⟨

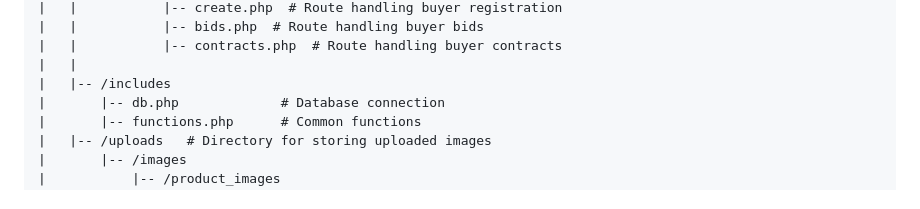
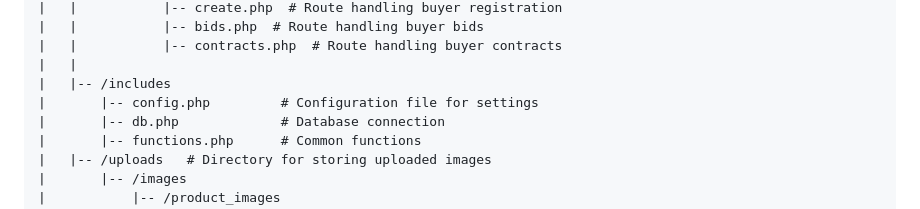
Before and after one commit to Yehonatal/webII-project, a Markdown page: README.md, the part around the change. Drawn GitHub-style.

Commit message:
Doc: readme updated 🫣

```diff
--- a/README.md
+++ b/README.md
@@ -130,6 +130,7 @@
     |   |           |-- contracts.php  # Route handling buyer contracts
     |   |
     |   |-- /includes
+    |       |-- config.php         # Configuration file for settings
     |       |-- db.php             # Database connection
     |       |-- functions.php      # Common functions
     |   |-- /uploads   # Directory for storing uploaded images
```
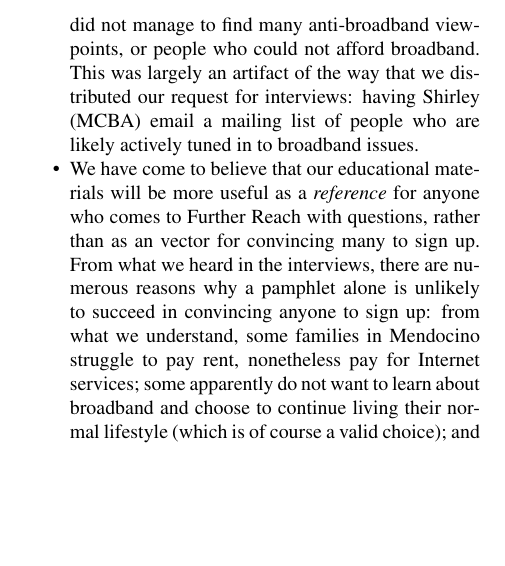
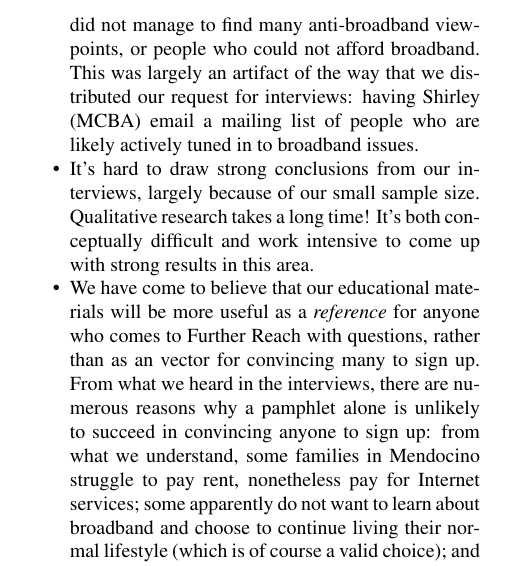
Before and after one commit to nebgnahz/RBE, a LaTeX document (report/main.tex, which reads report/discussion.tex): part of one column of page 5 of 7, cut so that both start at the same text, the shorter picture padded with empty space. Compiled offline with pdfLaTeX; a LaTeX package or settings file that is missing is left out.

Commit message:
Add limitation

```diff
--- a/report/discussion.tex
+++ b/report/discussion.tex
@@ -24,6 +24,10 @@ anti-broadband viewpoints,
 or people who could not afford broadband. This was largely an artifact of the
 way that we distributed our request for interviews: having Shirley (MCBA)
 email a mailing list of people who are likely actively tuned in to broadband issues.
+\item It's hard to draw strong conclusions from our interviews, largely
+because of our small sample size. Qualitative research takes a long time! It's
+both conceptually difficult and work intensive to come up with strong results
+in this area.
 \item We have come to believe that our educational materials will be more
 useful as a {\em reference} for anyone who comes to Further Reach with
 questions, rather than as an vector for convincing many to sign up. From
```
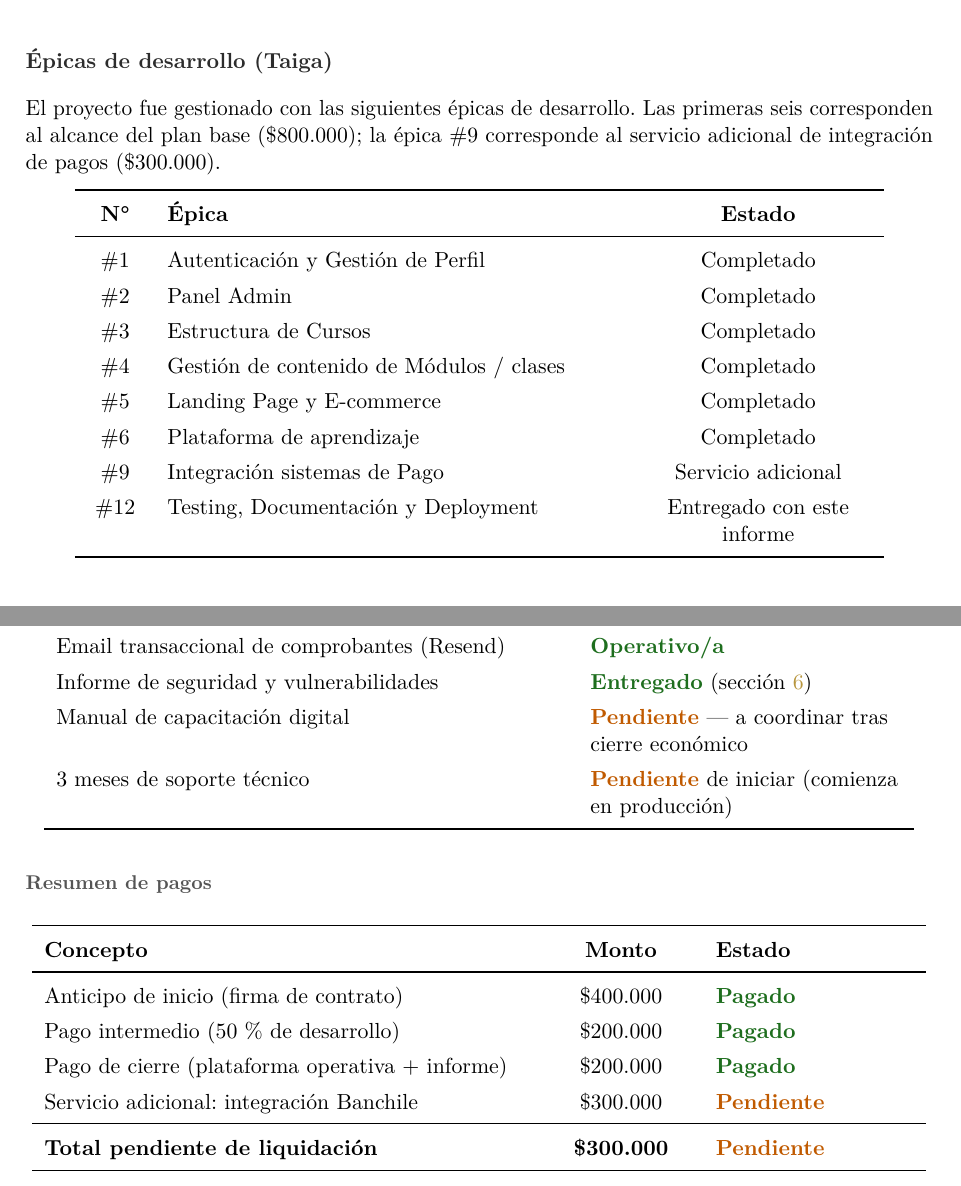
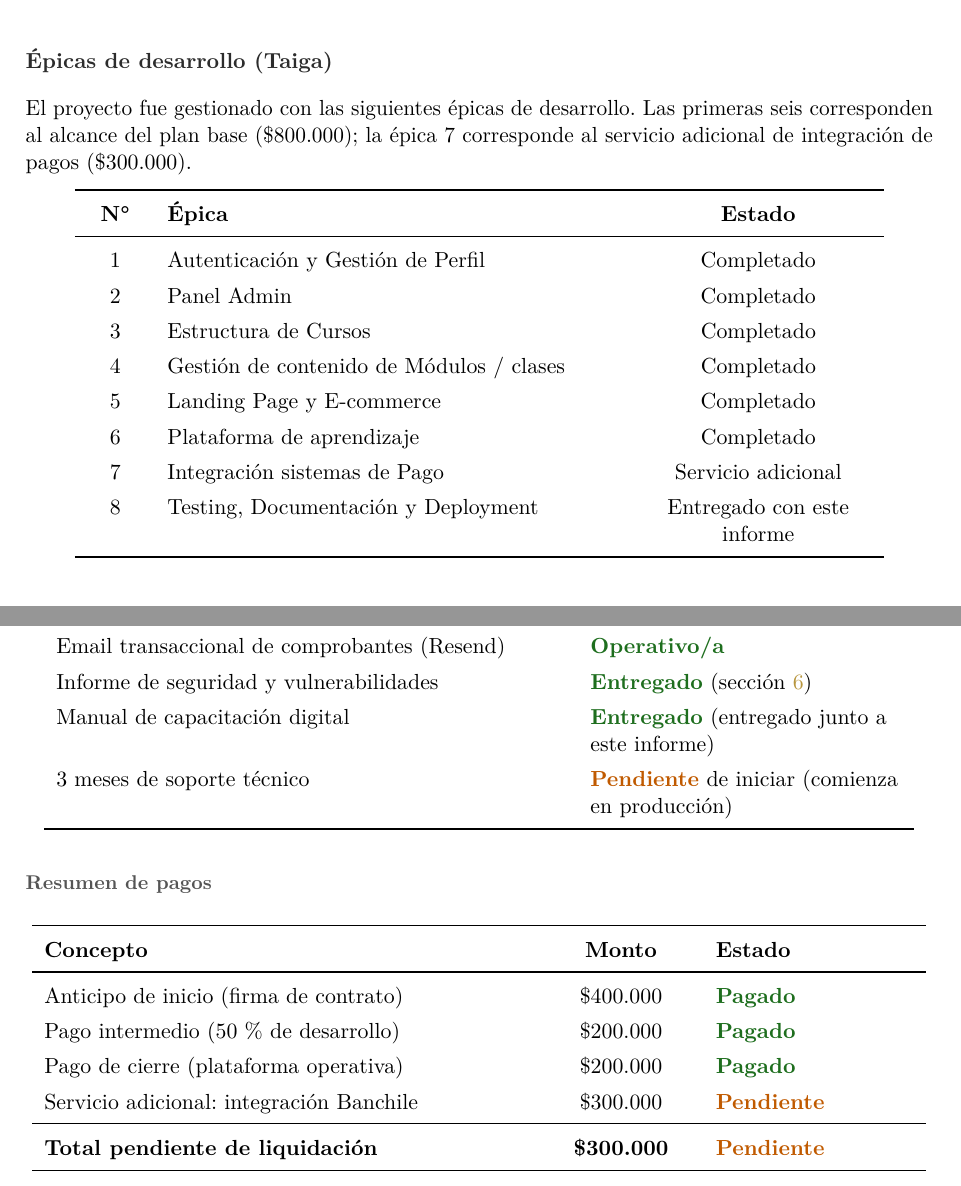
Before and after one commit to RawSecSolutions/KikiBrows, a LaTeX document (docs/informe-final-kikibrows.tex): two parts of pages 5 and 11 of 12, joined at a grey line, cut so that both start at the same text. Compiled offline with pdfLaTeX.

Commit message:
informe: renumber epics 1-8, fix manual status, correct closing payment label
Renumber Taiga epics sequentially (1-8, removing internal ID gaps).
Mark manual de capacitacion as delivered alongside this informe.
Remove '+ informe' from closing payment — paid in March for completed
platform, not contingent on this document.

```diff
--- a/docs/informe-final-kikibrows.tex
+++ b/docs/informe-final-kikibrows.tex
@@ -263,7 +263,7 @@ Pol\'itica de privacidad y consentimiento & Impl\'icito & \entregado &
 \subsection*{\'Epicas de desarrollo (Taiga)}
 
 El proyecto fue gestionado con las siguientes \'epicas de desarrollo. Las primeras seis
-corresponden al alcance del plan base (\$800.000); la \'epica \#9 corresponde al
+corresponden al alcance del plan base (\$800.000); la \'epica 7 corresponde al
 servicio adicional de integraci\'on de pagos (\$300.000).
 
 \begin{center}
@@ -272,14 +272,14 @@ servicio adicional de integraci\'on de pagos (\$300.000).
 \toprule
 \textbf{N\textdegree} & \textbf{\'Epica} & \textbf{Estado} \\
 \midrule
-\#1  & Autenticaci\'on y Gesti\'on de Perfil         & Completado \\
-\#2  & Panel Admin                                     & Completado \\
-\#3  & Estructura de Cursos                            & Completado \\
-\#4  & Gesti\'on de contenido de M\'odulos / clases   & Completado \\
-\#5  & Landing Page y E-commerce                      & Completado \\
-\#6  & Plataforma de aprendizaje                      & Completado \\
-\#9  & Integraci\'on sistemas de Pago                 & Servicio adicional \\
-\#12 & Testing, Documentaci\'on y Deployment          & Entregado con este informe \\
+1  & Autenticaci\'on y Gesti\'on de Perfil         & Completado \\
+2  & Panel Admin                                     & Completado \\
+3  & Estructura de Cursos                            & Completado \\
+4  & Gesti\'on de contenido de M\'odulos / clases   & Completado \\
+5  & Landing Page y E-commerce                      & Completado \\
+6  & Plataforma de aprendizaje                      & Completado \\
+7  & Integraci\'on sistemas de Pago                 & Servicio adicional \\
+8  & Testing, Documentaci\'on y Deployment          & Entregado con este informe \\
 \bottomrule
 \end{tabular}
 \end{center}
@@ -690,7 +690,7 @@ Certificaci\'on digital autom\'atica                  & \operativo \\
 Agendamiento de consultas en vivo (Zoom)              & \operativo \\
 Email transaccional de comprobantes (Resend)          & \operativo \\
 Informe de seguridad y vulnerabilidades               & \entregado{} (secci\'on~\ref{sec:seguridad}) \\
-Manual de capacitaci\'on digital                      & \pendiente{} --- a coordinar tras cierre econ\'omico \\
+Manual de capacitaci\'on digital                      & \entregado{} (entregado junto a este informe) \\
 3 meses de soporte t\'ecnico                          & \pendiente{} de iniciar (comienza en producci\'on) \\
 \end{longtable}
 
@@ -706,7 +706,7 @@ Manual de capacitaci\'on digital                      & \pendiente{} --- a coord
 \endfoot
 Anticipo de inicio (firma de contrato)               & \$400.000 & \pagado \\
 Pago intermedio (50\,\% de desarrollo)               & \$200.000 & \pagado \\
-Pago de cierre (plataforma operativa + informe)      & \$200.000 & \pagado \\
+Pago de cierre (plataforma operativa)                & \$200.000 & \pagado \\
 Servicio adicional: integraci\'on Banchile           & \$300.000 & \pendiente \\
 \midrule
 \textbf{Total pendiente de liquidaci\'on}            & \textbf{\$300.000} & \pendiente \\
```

⟩

Task details:
Output every entry above exactly, minus the pictures.

Answer area:
Before and after one commit to Yehonatal/webII-project, a Markdown page: README.md, the part around the change. Drawn GitHub-style.

Commit message:
Doc: readme updated 🫣

```diff
--- a/README.md
+++ b/README.md
@@ -130,6 +130,7 @@
     |   |           |-- contracts.php  # Route handling buyer contracts
     |   |
     |   |-- /includes
+    |       |-- config.php         # Configuration file for settings
     |       |-- db.php             # Database connection
     |       |-- functions.php      # Common functions
     |   |-- /uploads   # Directory for storing uploaded images
```
Before and after one commit to nebgnahz/RBE, a LaTeX document (report/main.tex, which reads report/discussion.tex): part of one column of page 5 of 7, cut so that both start at the same text, the shorter picture padded with empty space. Compiled offline with pdfLaTeX; a LaTeX package or settings file that is missing is left out.

Commit message:
Add limitation

```diff
--- a/report/discussion.tex
+++ b/report/discussion.tex
@@ -24,6 +24,10 @@ anti-broadband viewpoints,
 or people who could not afford broadband. This was largely an artifact of the
 way that we distributed our request for interviews: having Shirley (MCBA)
 email a mailing list of people who are likely actively tuned in to broadband issues.
+\item It's hard to draw strong conclusions from our interviews, largely
+because of our small sample size. Qualitative research takes a long time! It's
+both conceptually difficult and work intensive to come up with strong results
+in this area.
 \item We have come to believe that our educational materials will be more
 useful as a {\em reference} for anyone who comes to Further Reach with
 questions, rather than as an vector for convincing many to sign up. From
```
Before and after one commit to RawSecSolutions/KikiBrows, a LaTeX document (docs/informe-final-kikibrows.tex): two parts of pages 5 and 11 of 12, joined at a grey line, cut so that both start at the same text. Compiled offline with pdfLaTeX.

Commit message:
informe: renumber epics 1-8, fix manual status, correct closing payment label
Renumber Taiga epics sequentially (1-8, removing internal ID gaps).
Mark manual de capacitacion as delivered alongside this informe.
Remove '+ informe' from closing payment — paid in March for completed
platform, not contingent on this document.

```diff
--- a/docs/informe-final-kikibrows.tex
+++ b/docs/informe-final-kikibrows.tex
@@ -263,7 +263,7 @@ Pol\'itica de privacidad y consentimiento & Impl\'icito & \entregado &
 \subsection*{\'Epicas de desarrollo (Taiga)}
 
 El proyecto fue gestionado con las siguientes \'epicas de desarrollo. Las primeras seis
-corresponden al alcance del plan base (\$800.000); la \'epica \#9 corresponde al
+corresponden al alcance del plan base (\$800.000); la \'epica 7 corresponde al
 servicio adicional de integraci\'on de pagos (\$300.000).
 
 \begin{center}
@@ -272,14 +272,14 @@ servicio adicional de integraci\'on de pagos (\$300.000).
 \toprule
 \textbf{N\textdegree} & \textbf{\'Epica} & \textbf{Estado} \\
 \midrule
-\#1  & Autenticaci\'on y Gesti\'on de Perfil         & Completado \\
-\#2  & Panel Admin                                     & Completado \\
-\#3  & Estructura de Cursos                            & Completado \\
-\#4  & Gesti\'on de contenido de M\'odulos / clases   & Completado \\
-\#5  & Landing Page y E-commerce                      & Completado \\
-\#6  & Plataforma de aprendizaje                      & Completado \\
-\#9  & Integraci\'on sistemas de Pago                 & Servicio adicional \\
-\#12 & Testing, Documentaci\'on y Deployment          & Entregado con este informe \\
+1  & Autenticaci\'on y Gesti\'on de Perfil         & Completado \\
+2  & Panel Admin                                     & Completado \\
+3  & Estructura de Cursos                            & Completado \\
+4  & Gesti\'on de contenido de M\'odulos / clases   & Completado \\
+5  & Landing Page y E-commerce                      & Completado \\
+6  & Plataforma de aprendizaje                      & Completado \\
+7  & Integraci\'on sistemas de Pago                 & Servicio adicional \\
+8  & Testing, Documentaci\'on y Deployment          & Entregado con este informe \\
 \bottomrule
 \end{tabular}
 \end{center}
@@ -690,7 +690,7 @@ Certificaci\'on digital autom\'atica                  & \operativo \\
 Agendamiento de consultas en vivo (Zoom)              & \operativo \\
 Email transaccional de comprobantes (Resend)          & \operativo \\
 Informe de seguridad y vulnerabilidades               & \entregado{} (secci\'on~\ref{sec:seguridad}) \\
-Manual de capacitaci\'on digital                      & \pendiente{} --- a coordinar tras cierre econ\'omico \\
+Manual de capacitaci\'on digital                      & \entregado{} (entregado junto a este informe) \\
 3 meses de soporte t\'ecnico                          & \pendiente{} de iniciar (comienza en producci\'on) \\
 \end{longtable}
 
@@ -706,7 +706,7 @@ Manual de capacitaci\'on digital                      & \pendiente{} --- a coord
 \endfoot
 Anticipo de inicio (firma de contrato)               & \$400.000 & \pagado \\
 Pago intermedio (50\,\% de desarrollo)               & \$200.000 & \pagado \\
-Pago de cierre (plataforma operativa + informe)      & \$200.000 & \pagado \\
+Pago de cierre (plataforma operativa)                & \$200.000 & \pagado \\
 Servicio adicional: integraci\'on Banchile           & \$300.000 & \pendiente \\
 \midrule
 \textbf{Total pendiente de liquidaci\'on}            & \textbf{\$300.000} & \pendiente \\
```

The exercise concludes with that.